Monte Carlo evaluation of object shape effects in iodine-131 SPET tumor activity quantification

Research output: Contribution to journalArticle


In our clinical iodine-131 single-photon emission tomography (SPET) quantification for radioimmunotherapy, calibration and partial volume correction are based on measurements with phantoms containing spheres to simulate patient tumors even though real tumors are frequently nonspherical. In this study, Monte Carlo simulation was used to evaluate how object shape influences "spill-out" and "spill-in", which are major sources of quantification error associated with the poor spatial resolution of 131I SPET. Objects that varied in shape (spheres, cylinders, and an irregular structure) but were identical in activity and volume were simulated. Iterative reconstruction employed both attenuation and triple-energy-window scatter compensation. VOIs were defined in the reconstructed images both using physical boundaries and using expanded boundaries to allow for the limited resolution. When physical boundaries were used, both spill-out and spill-in were more significant for nonspherical structures than for spherical structures. Over the range of object volumes (50-200 ml) and at all background levels, VOI counts in cylinders were lower than VOI counts in spheres. This underestimation increased with decrease in object size (for the cold background -18% at 200 ml and -39% at 50 ml). It also decreased with increase in background activity because spill-in partially compensated for spill-out. It was shown that with a VOI larger than physical size, the results are independent of object shape and size only in the case of cold background. Activity quantification was carried out using a procedure similar to that used in our clinic. Quantification of nonspherical objects was improved by simple sphere-based partial volume correction, but the error was still large in some cases (for example, -39% for a 50-ml cylinder in a cold background and -35% for a 200-ml irregular structure defined on the basis of a typical tumor outlined on an X-ray computed tomography scan of a patient with non-Hodgkin's lymphoma). Partial volume correction by patient-specific Monte Carlo simulation may provide better quantification accuracy.

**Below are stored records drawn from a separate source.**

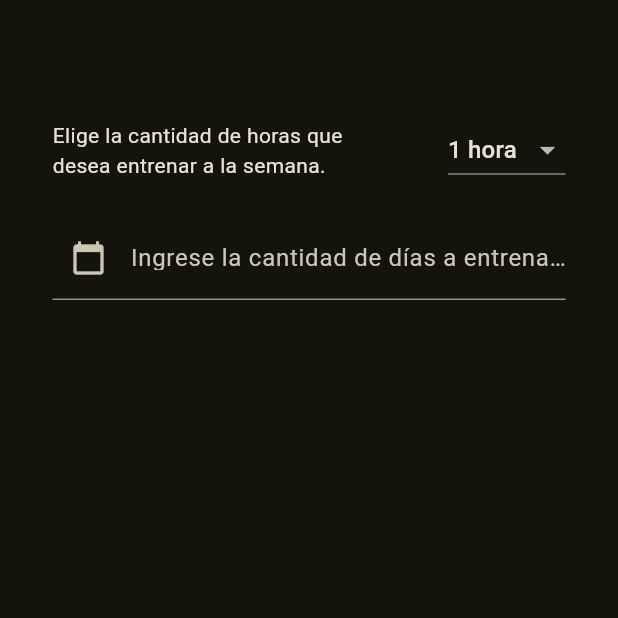
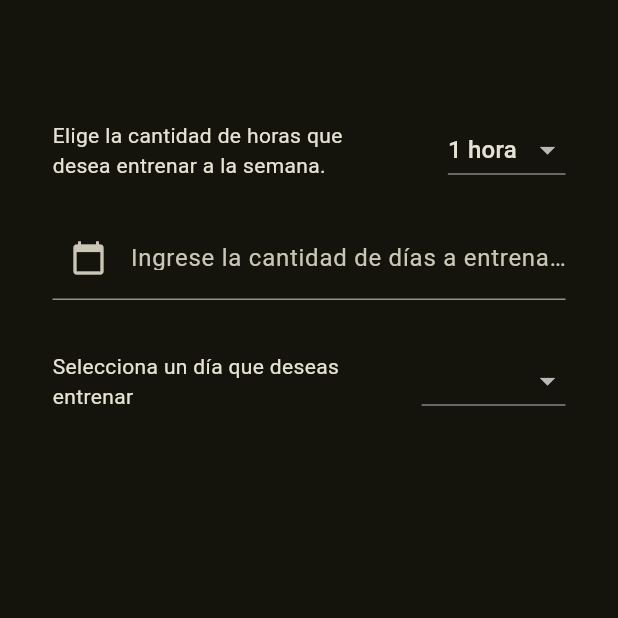
Before and after one commit to edunickdev/VelApp, a Flutter app: the InfoHabitsScreen screen opened by its route, on a phone screen of 412 x 824 dp, the top half of it. Run offline on Flutter 3.47's test engine with Material 2 defaults, Android fonts, the light colour scheme and no system bars; our stand-ins replace flutter_riverpod, go_router.

Commit message:
botones en habits screen

```diff
--- a/lib/presentation/user/providers/user_providers.dart
+++ b/lib/presentation/user/providers/user_providers.dart
@@ -2,14 +2,15 @@ import 'package:flutter_riverpod/flutter_riverpod.dart';
 import 'package:vel_app/presentation/user/models/user_model.dart';
 
 
-final titleAppbarProvider = StateProvider<String>((ref) => '');
+final titleAppbarProvider = StateProvider<String>(( ref ) => '');
 
-final statusInfoBasicProvider = StateProvider<bool>((ref) => false);
-final statusInfoMedicProvider = StateProvider<bool>((ref) => false);
-final statusInfoHabitsProvider = StateProvider<bool>((ref) => false);
+final statusInfoBasicProvider = StateProvider<bool>(( ref ) => false);
+final statusInfoMedicProvider = StateProvider<bool>(( ref ) => false);
+final statusInfoHabitsProvider = StateProvider<bool>(( ref ) => false);
 
-final listaGenerosProvider = StateProvider<ListaGeneros>((ref) {
+final horaSeleccionadaProvider = StateProvider<int>(( ref ) => 1);
+final diaSeleccionadoProvider = StateProvider<String>(( ref ) => '');
+
+final listaGenerosProvider = StateProvider<ListaGeneros>(( ref ) {
   return ListaGeneros.masculino;
 } );
-
-final horaSeleccionadaProvider = StateProvider<int>((ref) => 1);
--- a/lib/presentation/user/screens/habits_info_screen.dart
+++ b/lib/presentation/user/screens/habits_info_screen.dart
@@ -12,7 +12,16 @@ class InfoHabitsScreen extends ConsumerWidget {
   Widget build(BuildContext context, WidgetRef ref) {
     final String titleAppbar = ref.watch(titleAppbarProvider);
     final List<int> horasEntrenamiento = [1, 2, 3, 4, 5];
-    int horaSeleccionada = ref.watch(horaSeleccionadaProvider);
+    final int horaSeleccionada = ref.watch(horaSeleccionadaProvider);
+    final String diaSeleccionado = ref.watch(diaSeleccionadoProvider);
+    final List<String> diasSemana = [
+      'Lunes',
+      'Martes',
+      'Miercoles',
+      'Jueves',
+      'Viernes',
+      'Sábado'
+    ];
 
     return Scaffold(
       appBar: AppBar(
@@ -31,16 +40,16 @@ class InfoHabitsScreen extends ConsumerWidget {
                             'Elige la cantidad de horas que desea entrenar a la semana.')),
                     const SizedBox(width: 30),
                     DropdownButton(
+                      padding: const EdgeInsets.symmetric(vertical: 20),
                       value: horaSeleccionada,
-                      padding: const EdgeInsets.symmetric(vertical: 20),
                       items: horasEntrenamiento
-                          .map((e) => DropdownMenuItem(
-                              value: e,
-                              child: Text(e == 1 ? '$e hora' : '$e horas')))
+                          .map((hora) => DropdownMenuItem(
+                              value: hora,
+                              child: Text(
+                                  hora == 1 ? '$hora hora' : '$hora horas')))
                           .toList(),
                       onChanged: (value) {
-                        ref.read(horaSeleccionadaProvider.notifier).state =
-                            value!;
+                        ref.read(horaSeleccionadaProvider.notifier).state = value!;
                       },
                     ),
                   ],
@@ -49,15 +58,34 @@ class InfoHabitsScreen extends ConsumerWidget {
               const Padding(
                 padding: EdgeInsets.symmetric(horizontal: 35),
                 child: CustomTextInput(
-
-                    'Ingrese la cantidad de días a entrenar en la semana',
-                    heightCursor: 23,
-                    keyboardType: TextInputType.number,
-                    alignText: TextAlign.left,
-                    customIcon: Icon(Icons.calendar_today),
-                    validations: [
-
-                    ]),
+                  'Ingrese la cantidad de días a entrenar en la semana',
+                  heightCursor: 23,
+                  keyboardType: TextInputType.number,
+                  alignText: TextAlign.left,
+                  customIcon: Icon(Icons.calendar_today),
+                ),
+              ),
+              const SizedBox(height: 30),
+              Padding(
+                padding: const EdgeInsets.symmetric(horizontal: 35),
+                child: Row(
+                  children: [
+                    const Expanded(
+                        child: Text('Selecciona un día que deseas entrenar')),
+                    DropdownButton(
+                      value: diaSeleccionado,
+                      items: diasSemana
+                          .map((dia) =>
+                              DropdownMenuItem(
+                                value: dia,
+                                child: Text(dia)))
+                          .toList(),
+                      onChanged: (value) {
+                        ref.read(diaSeleccionadoProvider.notifier).state = value!;
+                      },
+                    ),
+                  ],
+                ),
               )
             ],
           ),
```
Also changed, not shown: pubspec.lock.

Research areas and keywords

Subject classification (UKÄ) – MANDATORY

  • Radiology, Nuclear Medicine and Medical Imaging


  • Single-photon emission tomography, Iodine-131 imaging, Monte Carlo, Partial volume effect, Quantification
Original languageEnglish
Pages (from-to)900-906
JournalEuropean Journal Of Nuclear Medicine
Issue number7
Publication statusPublished - 2001
Publication categoryResearch